• **TASK PROMPT**
Down to the final character, output the records below as they stand.

(DATASET CONTENT)

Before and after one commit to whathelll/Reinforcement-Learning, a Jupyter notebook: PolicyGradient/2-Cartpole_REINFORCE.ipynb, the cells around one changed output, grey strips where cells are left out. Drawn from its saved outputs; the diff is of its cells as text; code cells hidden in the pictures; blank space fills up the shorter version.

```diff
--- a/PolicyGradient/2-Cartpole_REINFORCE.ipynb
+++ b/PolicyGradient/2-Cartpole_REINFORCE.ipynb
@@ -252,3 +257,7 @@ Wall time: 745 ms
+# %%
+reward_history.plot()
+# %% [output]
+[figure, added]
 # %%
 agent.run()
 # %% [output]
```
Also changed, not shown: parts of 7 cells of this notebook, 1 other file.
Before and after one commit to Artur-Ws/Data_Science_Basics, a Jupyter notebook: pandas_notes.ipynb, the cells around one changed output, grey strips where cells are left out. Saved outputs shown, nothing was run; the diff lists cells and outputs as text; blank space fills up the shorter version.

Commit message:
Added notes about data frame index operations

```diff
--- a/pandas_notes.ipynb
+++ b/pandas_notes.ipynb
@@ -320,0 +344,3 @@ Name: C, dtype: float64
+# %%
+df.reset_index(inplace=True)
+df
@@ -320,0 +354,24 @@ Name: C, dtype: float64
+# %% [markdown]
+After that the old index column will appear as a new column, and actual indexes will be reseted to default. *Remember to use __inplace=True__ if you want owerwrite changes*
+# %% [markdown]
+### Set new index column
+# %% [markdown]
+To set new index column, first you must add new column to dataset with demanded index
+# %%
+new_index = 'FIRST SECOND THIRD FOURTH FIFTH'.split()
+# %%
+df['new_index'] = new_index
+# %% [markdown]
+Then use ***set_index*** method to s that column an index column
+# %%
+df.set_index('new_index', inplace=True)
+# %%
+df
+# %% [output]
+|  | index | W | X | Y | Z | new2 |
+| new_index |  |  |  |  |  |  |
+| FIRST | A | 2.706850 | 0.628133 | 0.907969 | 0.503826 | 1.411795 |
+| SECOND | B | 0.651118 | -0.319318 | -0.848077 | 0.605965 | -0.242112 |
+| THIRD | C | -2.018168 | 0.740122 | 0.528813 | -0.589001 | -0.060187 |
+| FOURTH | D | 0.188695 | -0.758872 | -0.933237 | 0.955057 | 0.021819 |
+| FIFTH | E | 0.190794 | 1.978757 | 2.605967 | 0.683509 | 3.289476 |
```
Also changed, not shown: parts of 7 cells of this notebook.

(End DATASET CONTENT)

• **OUTPUT BELOW**
Before and after one commit to whathelll/Reinforcement-Learning, a Jupyter notebook: PolicyGradient/2-Cartpole_REINFORCE.ipynb, the cells around one changed output, grey strips where cells are left out. Drawn from its saved outputs; the diff is of its cells as text; code cells hidden in the pictures; blank space fills up the shorter version.

```diff
--- a/PolicyGradient/2-Cartpole_REINFORCE.ipynb
+++ b/PolicyGradient/2-Cartpole_REINFORCE.ipynb
@@ -252,3 +257,7 @@ Wall time: 745 ms
+# %%
+reward_history.plot()
+# %% [output]
+[figure, added]
 # %%
 agent.run()
 # %% [output]
```
Also changed, not shown: parts of 7 cells of this notebook, 1 other file.
Before and after one commit to Artur-Ws/Data_Science_Basics, a Jupyter notebook: pandas_notes.ipynb, the cells around one changed output, grey strips where cells are left out. Saved outputs shown, nothing was run; the diff lists cells and outputs as text; blank space fills up the shorter version.

Commit message:
Added notes about data frame index operations

```diff
--- a/pandas_notes.ipynb
+++ b/pandas_notes.ipynb
@@ -320,0 +344,3 @@ Name: C, dtype: float64
+# %%
+df.reset_index(inplace=True)
+df
@@ -320,0 +354,24 @@ Name: C, dtype: float64
+# %% [markdown]
+After that the old index column will appear as a new column, and actual indexes will be reseted to default. *Remember to use __inplace=True__ if you want owerwrite changes*
+# %% [markdown]
+### Set new index column
+# %% [markdown]
+To set new index column, first you must add new column to dataset with demanded index
+# %%
+new_index = 'FIRST SECOND THIRD FOURTH FIFTH'.split()
+# %%
+df['new_index'] = new_index
+# %% [markdown]
+Then use ***set_index*** method to s that column an index column
+# %%
+df.set_index('new_index', inplace=True)
+# %%
+df
+# %% [output]
+|  | index | W | X | Y | Z | new2 |
+| new_index |  |  |  |  |  |  |
+| FIRST | A | 2.706850 | 0.628133 | 0.907969 | 0.503826 | 1.411795 |
+| SECOND | B | 0.651118 | -0.319318 | -0.848077 | 0.605965 | -0.242112 |
+| THIRD | C | -2.018168 | 0.740122 | 0.528813 | -0.589001 | -0.060187 |
+| FOURTH | D | 0.188695 | -0.758872 | -0.933237 | 0.955057 | 0.021819 |
+| FIFTH | E | 0.190794 | 1.978757 | 2.605967 | 0.683509 | 3.289476 |
```
Also changed, not shown: parts of 7 cells of this notebook.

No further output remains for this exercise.